5. Update its PSC register within 14 days of the identity of its PSCs changing or a change being made to their details.
6. Notify Companies House within a further 14 days of making the entry on its PSC register.
Therefore, after a change to the beneficial ownership has happened, there is a maximum of 28 days to publicly disclose the change to the registrar of Companies House. This can be done by electronic filing or using the hardcopy forms PSC01 to PSC09.
Various offences are committed by the company and each of its officers for failing to comply with its PSC requirements. Offences are punishable by a fine and some offences can even by punished by imprisonment.
Who can be PSCs?
PSCs can either be an individual person or a Relevant Legal Entity (RLE). An RLE is a legal entity (a corporate body or firm) which has its own disclosure requirements. This means that it either is required to keep a PSC register or is subject to certain market requirements. In general, non-traded overseas companies will not be RLEs.
Conditions to be entered on to a PSC register
To be entered on to a PSC register the individual or RLE has to satisfy one of five conditions. In relation to companies with a share capital these are:
1. Holding more than 25% of the company’s share capital (as determined by nominal value and including preference shares which are commonly overlooked).
2. Holding more than 25% of the company’s voting rights.
3. Holding the right to appoint or remove a majority of the Board.
4. Having the right to exercise, or actually exercising, significant influence or control (this is relevant for individuals or RLEs which don’t satisfy the first 3 conditions).
5. In relation to a trust or firm which would otherwise meet conditions 1 to 4 if it had a legal personality, having the right to exercise, or actually exercising, significant influence or control over that trust or firm.
Generally, the majority of SMEs will have only registrable PSCs falling under the first three conditions. The fourth and fifth conditions are more complicated areas of the regime (especially the interaction of trusts) and advice should be sought if these are applicable.
For further information, please see the following government guidance.
Company chains and their PSC register
The first three conditions apply to direct and indirect holdings and rights. In brief, an indirect holding relates to a chain of company ownership where an individual or parent company holds a majority interest in the intermediary company beneath it.
A company is required to review its chain upwards until it finds a registerable individual or RLE (if any). Where a company has a simple chain of ownership, generally only the first direct or indirect individual or RLE is registerable in the company’s PSC register. Therefore, if the direct parent company is itself an RLE then only that company is recorded in the PSC register and to obtain details of the beneficial ownership higher up the chain you would need to look at the parent company’s PSC register.
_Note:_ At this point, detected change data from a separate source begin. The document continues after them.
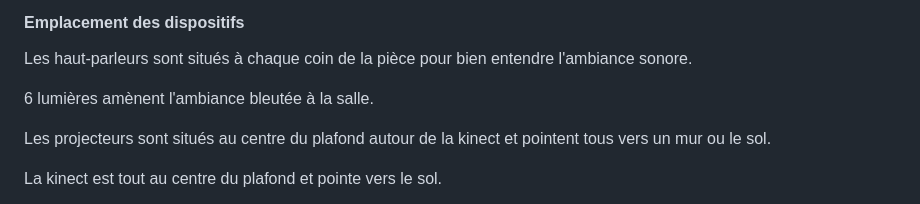
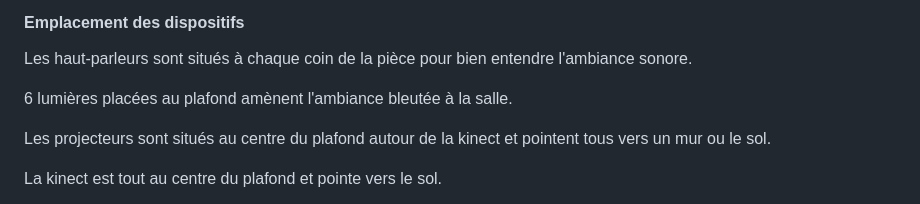
Before and after one commit to audreydandurand/docsify-planification-audrey, a Markdown page: README.md, the part around the change printed below. GitHub-like rendering.

```diff
--- a/README.md
+++ b/README.md
@@ -117,7 +117,7 @@ Les différents signaux:
 #### Emplacement des dispositifs
 Les haut-parleurs sont situés à chaque coin de la pièce pour bien entendre l'ambiance sonore.
 
-6 lumières amènent l'ambiance bleutée à la salle.
+6 lumières placées au plafond amènent l'ambiance bleutée à la salle.
 
 Les projecteurs sont situés au centre du plafond autour de la kinect et pointent tous vers un mur ou le sol.
 
```
Also changed, not shown: other parts of README.md (+1 -1 lines).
Companies with a complex or more detailed chain of ownership should seek specialist advice.
What do PSCs need to do?
PSCs have obligations to supply information to the company.
If a PSC doesn’t receive a PSC notice from the company within a month of becoming a PSC then it is required to notify its own information within one month.
Alternatively, if they do receive a PSC notice from the company and fail to comply with it then the company can serve a further one-month warning notice threatening to placing a restriction on its shares, followed by a restriction notice. A restriction notice limits the rights attaching to the shares, meaning that the PSC cannot vote, receive dividends or transfer the shares.
The future of PSCs
The government recently ran a consultation which indicates a proposal to further corporate transparency at Companies House. While the outcome of this consultation is awaited, it seems that corporate transparency is not an issue which companies can avoid and, therefore, officers must treat it seriously.
If you have any queries about whether and how the PSC regime affects you or you would like any advice on maintaining and updating PSC information then our Corporate and Commercial department will be able to assist you.
For further information contact BHW’s corporate team on 0116 289 7000 or email email@example.com.